Consider the work of God
Solomon writes in verse 13, “Consider the work of God, for who can straighten out what he has made crooked?” Considering the work of God will bring us face-to-face with the presence of God.
It’s impossible to consider God’s work without considering God Himself. It’s the presence of God amidst the curveballs of life that provide hope, comfort, and reassurance.
In the crooked things of life, we desire answers to questions like, “What did I do to deserve this?,” “How could this happen to me?,” or simply, “Why me?”
But in our desire for answers, we miss the one thing we truly need. We need to know God is present with us in our crooked, broken, and bent circumstances.
Considering the work of God will also bring us front-and-center to the truth that God sovereignly rules His world. Considering the work of God means seeing a world where God takes divine responsibility for crooked things.
He’s made the straight things as well as the crooked. He’s the maker, sustainer, and ruler over all of life.
Consider the wisdom of God
Solomon contrasts the day of prosperity to the day of adversity in verse 14. He writes, “In the day of prosperity be joyful, but in the day of adversity, consider: God has made the one as well as the other, so that no one can discover anything that will come after him.”
Our response to prosperity should be joy. Simply put, enjoy the good days. However, we ought to remember God made the bad days as well.
These two types of days exist together for reasons that can only be known through His wisdom. Solomon wasn’t the only one to recognize this; Job understood it as well.
Job echoes a similar statement in Job 2:10 when he proclaims to his wife, “Should we accept only good from God and not adversity?”
Both Job and Solomon encourage us to remind ourselves God sovereignly rules the world in wisdom. We can’t let our circumstances tell us otherwise.
God has ordered our days of prosperity and our days of adversity. While we’ll never be able to comprehend this arrangement, we can find hope, comfort, and reassurance in the divine wisdom that fashions the patterns He knits together for our good and bad days.
When we realize there’s a limit to what we understand and what we can repair, we arrive in the presence of a God whose work includes sovereignly ordering and maintaining the world in divine wisdom. It’s here we begin to find the confidence to be patient when responding to the curveballs of life.

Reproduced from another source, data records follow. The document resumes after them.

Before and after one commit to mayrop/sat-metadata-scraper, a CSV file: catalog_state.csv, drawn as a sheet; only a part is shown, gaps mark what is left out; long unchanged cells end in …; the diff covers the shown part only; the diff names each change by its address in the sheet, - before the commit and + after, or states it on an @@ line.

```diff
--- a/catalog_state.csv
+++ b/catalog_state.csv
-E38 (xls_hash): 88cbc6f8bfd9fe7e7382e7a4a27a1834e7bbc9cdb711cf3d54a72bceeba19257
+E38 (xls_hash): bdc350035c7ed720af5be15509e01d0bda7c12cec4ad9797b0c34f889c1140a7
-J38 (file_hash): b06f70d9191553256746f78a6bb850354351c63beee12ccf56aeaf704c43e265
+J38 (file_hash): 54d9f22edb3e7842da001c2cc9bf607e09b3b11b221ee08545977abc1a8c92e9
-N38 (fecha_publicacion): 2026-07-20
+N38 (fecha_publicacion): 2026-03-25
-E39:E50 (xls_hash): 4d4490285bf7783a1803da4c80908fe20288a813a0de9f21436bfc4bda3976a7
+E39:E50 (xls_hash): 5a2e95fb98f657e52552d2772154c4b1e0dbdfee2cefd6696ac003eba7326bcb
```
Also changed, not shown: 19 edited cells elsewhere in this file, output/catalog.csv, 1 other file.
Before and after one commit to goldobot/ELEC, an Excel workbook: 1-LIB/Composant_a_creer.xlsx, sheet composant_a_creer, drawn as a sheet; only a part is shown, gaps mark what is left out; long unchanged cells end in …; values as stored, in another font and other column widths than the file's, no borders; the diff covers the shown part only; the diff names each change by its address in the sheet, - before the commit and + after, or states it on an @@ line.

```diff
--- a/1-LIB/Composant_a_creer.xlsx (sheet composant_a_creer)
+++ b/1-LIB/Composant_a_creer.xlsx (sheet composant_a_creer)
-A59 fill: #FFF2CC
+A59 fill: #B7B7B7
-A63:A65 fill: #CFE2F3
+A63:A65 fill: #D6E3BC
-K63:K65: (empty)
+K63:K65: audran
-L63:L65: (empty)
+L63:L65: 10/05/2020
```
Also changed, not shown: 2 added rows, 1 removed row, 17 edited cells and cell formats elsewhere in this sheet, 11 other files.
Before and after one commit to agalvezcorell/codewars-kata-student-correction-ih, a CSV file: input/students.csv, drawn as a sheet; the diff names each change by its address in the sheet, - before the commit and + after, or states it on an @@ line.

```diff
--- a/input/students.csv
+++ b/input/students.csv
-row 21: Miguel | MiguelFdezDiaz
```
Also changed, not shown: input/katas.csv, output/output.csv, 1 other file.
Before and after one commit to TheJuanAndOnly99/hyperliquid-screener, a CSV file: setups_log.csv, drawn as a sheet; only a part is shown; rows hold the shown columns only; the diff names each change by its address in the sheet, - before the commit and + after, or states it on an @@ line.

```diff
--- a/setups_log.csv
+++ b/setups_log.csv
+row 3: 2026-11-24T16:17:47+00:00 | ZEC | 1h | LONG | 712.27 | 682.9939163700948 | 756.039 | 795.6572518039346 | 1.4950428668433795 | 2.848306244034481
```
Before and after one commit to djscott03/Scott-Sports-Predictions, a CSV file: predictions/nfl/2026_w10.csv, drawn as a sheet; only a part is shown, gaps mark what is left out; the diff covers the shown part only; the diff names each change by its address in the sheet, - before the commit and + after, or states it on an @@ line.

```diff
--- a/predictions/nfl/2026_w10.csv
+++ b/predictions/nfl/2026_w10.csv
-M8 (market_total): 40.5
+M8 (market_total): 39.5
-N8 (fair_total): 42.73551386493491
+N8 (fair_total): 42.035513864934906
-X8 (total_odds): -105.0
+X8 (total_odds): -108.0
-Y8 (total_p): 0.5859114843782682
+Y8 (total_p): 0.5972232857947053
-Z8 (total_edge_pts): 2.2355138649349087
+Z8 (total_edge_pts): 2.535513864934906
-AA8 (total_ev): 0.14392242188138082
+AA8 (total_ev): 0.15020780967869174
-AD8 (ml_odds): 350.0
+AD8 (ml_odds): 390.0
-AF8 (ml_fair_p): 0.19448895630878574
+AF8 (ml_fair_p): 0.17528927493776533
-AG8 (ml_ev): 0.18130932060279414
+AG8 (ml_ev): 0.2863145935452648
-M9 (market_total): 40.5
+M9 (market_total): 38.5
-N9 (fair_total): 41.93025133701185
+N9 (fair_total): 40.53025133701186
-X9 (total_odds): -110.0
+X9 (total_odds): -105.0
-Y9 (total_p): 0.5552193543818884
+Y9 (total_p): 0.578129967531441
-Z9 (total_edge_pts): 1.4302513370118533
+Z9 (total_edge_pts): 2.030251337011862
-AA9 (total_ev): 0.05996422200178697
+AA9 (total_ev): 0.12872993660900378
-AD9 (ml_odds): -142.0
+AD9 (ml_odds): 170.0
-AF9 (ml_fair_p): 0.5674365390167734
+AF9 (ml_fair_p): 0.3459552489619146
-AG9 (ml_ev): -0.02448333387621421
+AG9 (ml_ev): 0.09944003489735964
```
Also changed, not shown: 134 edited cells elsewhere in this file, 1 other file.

CHRIS HULSHOF (@US_EH) is an associate professor for Liberty University’s Rawlings School of Divinity where he teaches Old Testament Survey, Inductive Bible Study, and a Theology of Suffering and Disability. He earned an Ed.D from Southeastern Baptist Theological Seminary where his research focused on the intersection of disabilities, theology, and church ministry.